Cook immediately after defrosting in a microwave. When preparing frozen dishes that contain chicken, heat to 165 degrees Fahrenheit.
After the salmonella incident, a working group of the American Frozen Food Institute issued label guidelines for makers of frozen microwavable products. One of their recommendations: Labels should specify cooking times for several different oven wattages (higher wattage ovens need less time to cook).
But food thermometers and oven wattages are the last thing most people want to deal with when nuking a frozen dinner after a long day at work. Wattages, which range from 600 to 1,400, typically aren’t printed on the appliances. They are listed in owners manuals—which few consumers keep handy. In an effort to educate microwave owners, the Frozen Food Institute has started a Web site, microwaveovenfacts.com, where consumers can search for wattages by model number from major appliance makers.
Some people don’t realize their microwaves come with sensor technology that automatically cooks food until it reaches a safe temperature. Rather than guessing how many minutes it will take to bake a potato, for example, a consumer simply has to press the button that says “potato.” On microwaves from companies including LG Electronics Inc. and Whirlpool, the sensor determines when the food has finished cooking by measuring the humidity in the oven.
Microwave Science JV LLC, of Los Angeles, is trying a different way to make microwaving easier. Two years ago, it launched “TrueCookPlus” technology that automatically heats packaged foods to the optimal temperature, taking into account an oven’s wattage, age and other variables. Consumers find the code printed on a food package and enter it into their microwave panel.
LG and Sears Holdings Corp.’s Kenmore brand have each come out with a microwave model using the technology priced at $139; Kenmore plans to expand the line.
What’s for Supper? Check the Freezer
The catch: Not many foods are currently carrying the code. Pop Secret popcorn and Betty Crocker Warm Delights microwavable cakes have the code on packages, and Pinnacle Foods Group, of Mountain Lake, N.J., says it plans to add it to Celeste frozen pizzas. For most other products, consumers must visit a Web site (http://truecookplus.com) to find the code.

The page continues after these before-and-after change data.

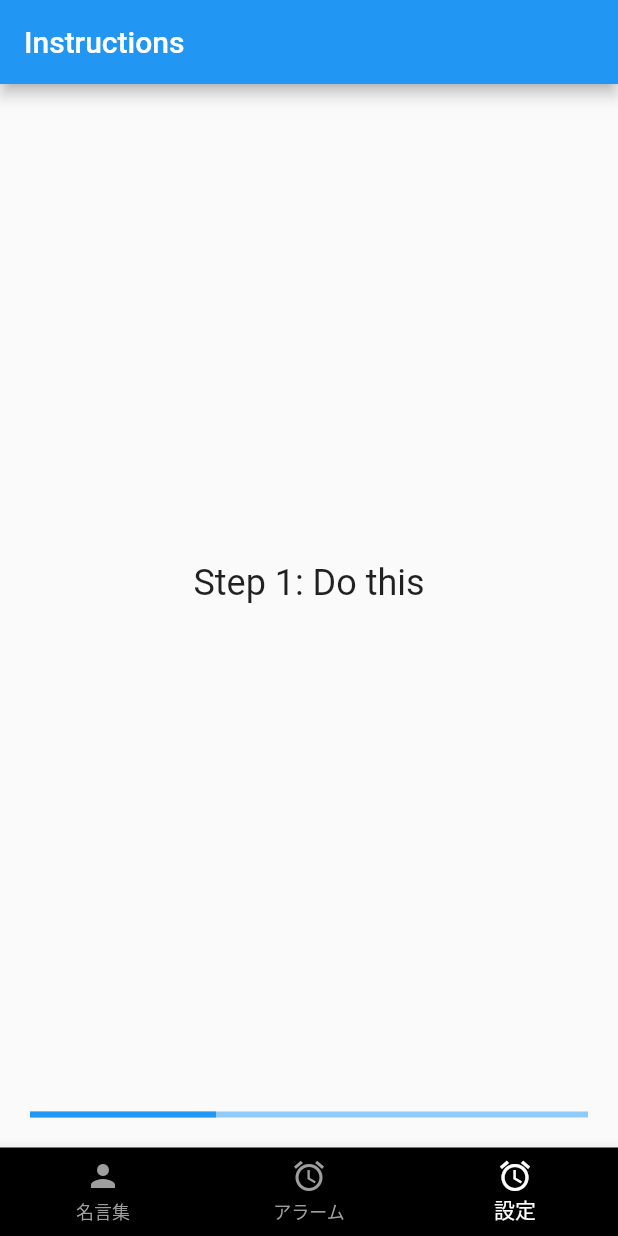
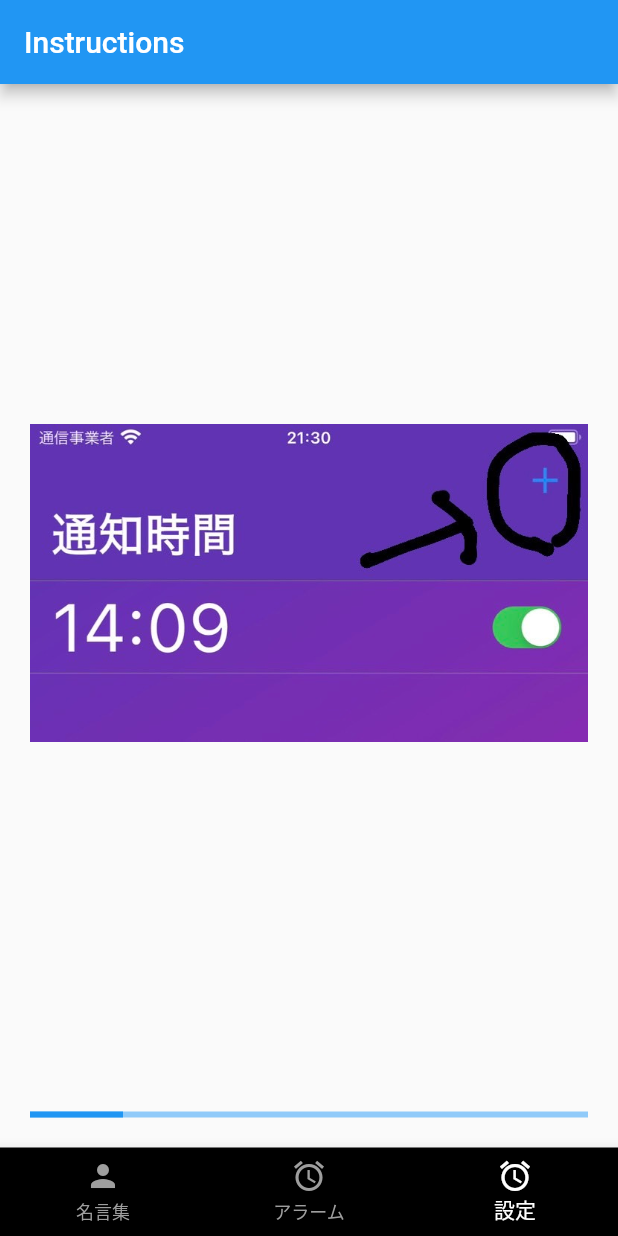
Before and after one commit to hashimo000/famous_quote_app, a Flutter app: the screen it shows after launch, item 3 of the bottom bar chosen, on a phone screen of 412 x 824 dp. Run offline on Flutter 3.47's test engine with Material 2 defaults, Android fonts, the phone set to English and light mode, and no system bars; our stand-ins replace flutter_local_notifications, flutter_riverpod, flutter_slidable, sqflite, timezone; accounts and stored records are empty.

Commit message:
photo add

```diff
--- a/lib/pages/useagle_page.dart
+++ b/lib/pages/useagle_page.dart
@@ -20,14 +20,25 @@ class InstructionPage extends StatefulWidget {
 }
 
 class _InstructionPageState extends State<InstructionPage> {
-  int currentPage = 0;
-  final List<String> instructions = [
-    'Step 1: Do this',
-    'Step 2: Do that',
-    'Step 3: Do something else',
-    // Add as many steps as you need
-  ];
+   int currentPage = 0;
+final Widget page1 = Image.asset('assets/images/S__98926597.jpg');
+final Widget page2 = Image.asset('assets/images/insort.jpg');
+final Widget page3 = Image.asset('assets/images/select time.jpg');
+final Widget page4 = Image.asset('assets/images/savebotton.jpg');
+final Widget page5 = Image.asset('assets/images/add time.jpg');
+final Widget page6 = Image.asset('assets/images/quote page.jpg');
+  late final List<Widget> instructions;
 
+  _InstructionPageState() {
+    instructions = [
+      page1,
+      page2,
+      page3,
+      page4,
+      page5,
+      page6,
+    ];
+  }
   @override
   Widget build(BuildContext context) {
     return Scaffold(
@@ -50,11 +61,10 @@ class _InstructionPageState extends State<InstructionPage> {
                   child: Column(
                     mainAxisAlignment: MainAxisAlignment.center,
                     children: [
-                      Text(
+
                         instructions[index],
-                        style: TextStyle(fontSize: 24),
-                        textAlign: TextAlign.center,
-                      ),
+
+
                       // You might want to add images/icons here
                     ],
                   ),
```
Also changed, not shown: assets/images/S__98926597.jpg (added), assets/images/add time.jpg (added), assets/images/insort.jpg (added), assets/images/quote page.jpg (added), assets/images/savebotton.jpg (added), assets/images/select time.jpg (added).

“The general consumer is not an expert in microwave cooking,” says Bob Schaffel, president and CEO of Microwave Science. “What we do is eliminate all the guesswork.”
Write to Anjali Athavaley at firstname.lastname@example.org